- **Task description**:
Please print out every line of the material, unchanged.

- **Provided material**:
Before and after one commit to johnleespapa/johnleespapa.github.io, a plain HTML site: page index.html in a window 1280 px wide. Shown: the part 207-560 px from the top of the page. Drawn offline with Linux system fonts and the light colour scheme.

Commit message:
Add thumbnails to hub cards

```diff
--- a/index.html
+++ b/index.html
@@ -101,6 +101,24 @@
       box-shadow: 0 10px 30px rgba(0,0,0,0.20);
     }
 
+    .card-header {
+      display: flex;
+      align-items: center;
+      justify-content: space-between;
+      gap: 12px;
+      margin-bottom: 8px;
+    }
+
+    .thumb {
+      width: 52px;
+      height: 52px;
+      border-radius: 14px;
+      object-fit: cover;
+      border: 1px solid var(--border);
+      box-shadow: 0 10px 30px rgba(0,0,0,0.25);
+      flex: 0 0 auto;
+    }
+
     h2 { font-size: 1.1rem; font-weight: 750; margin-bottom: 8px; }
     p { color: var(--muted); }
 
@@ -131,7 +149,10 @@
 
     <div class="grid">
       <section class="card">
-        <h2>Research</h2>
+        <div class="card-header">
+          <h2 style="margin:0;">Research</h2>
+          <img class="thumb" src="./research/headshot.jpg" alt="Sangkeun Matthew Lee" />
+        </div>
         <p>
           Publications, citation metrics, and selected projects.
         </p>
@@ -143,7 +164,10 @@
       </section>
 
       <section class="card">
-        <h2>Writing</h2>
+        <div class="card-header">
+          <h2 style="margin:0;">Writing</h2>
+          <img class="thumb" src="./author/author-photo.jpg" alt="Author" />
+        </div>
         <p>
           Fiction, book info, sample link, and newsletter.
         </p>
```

- **Exercise solution**:
Before and after one commit to johnleespapa/johnleespapa.github.io, a plain HTML site: page index.html in a window 1280 px wide. Shown: the part 207-560 px from the top of the page. Drawn offline with Linux system fonts and the light colour scheme.

Commit message:
Add thumbnails to hub cards

```diff
--- a/index.html
+++ b/index.html
@@ -101,6 +101,24 @@
       box-shadow: 0 10px 30px rgba(0,0,0,0.20);
     }
 
+    .card-header {
+      display: flex;
+      align-items: center;
+      justify-content: space-between;
+      gap: 12px;
+      margin-bottom: 8px;
+    }
+
+    .thumb {
+      width: 52px;
+      height: 52px;
+      border-radius: 14px;
+      object-fit: cover;
+      border: 1px solid var(--border);
+      box-shadow: 0 10px 30px rgba(0,0,0,0.25);
+      flex: 0 0 auto;
+    }
+
     h2 { font-size: 1.1rem; font-weight: 750; margin-bottom: 8px; }
     p { color: var(--muted); }
 
@@ -131,7 +149,10 @@
 
     <div class="grid">
       <section class="card">
-        <h2>Research</h2>
+        <div class="card-header">
+          <h2 style="margin:0;">Research</h2>
+          <img class="thumb" src="./research/headshot.jpg" alt="Sangkeun Matthew Lee" />
+        </div>
         <p>
           Publications, citation metrics, and selected projects.
         </p>
@@ -143,7 +164,10 @@
       </section>
 
       <section class="card">
-        <h2>Writing</h2>
+        <div class="card-header">
+          <h2 style="margin:0;">Writing</h2>
+          <img class="thumb" src="./author/author-photo.jpg" alt="Author" />
+        </div>
         <p>
           Fiction, book info, sample link, and newsletter.
         </p>
```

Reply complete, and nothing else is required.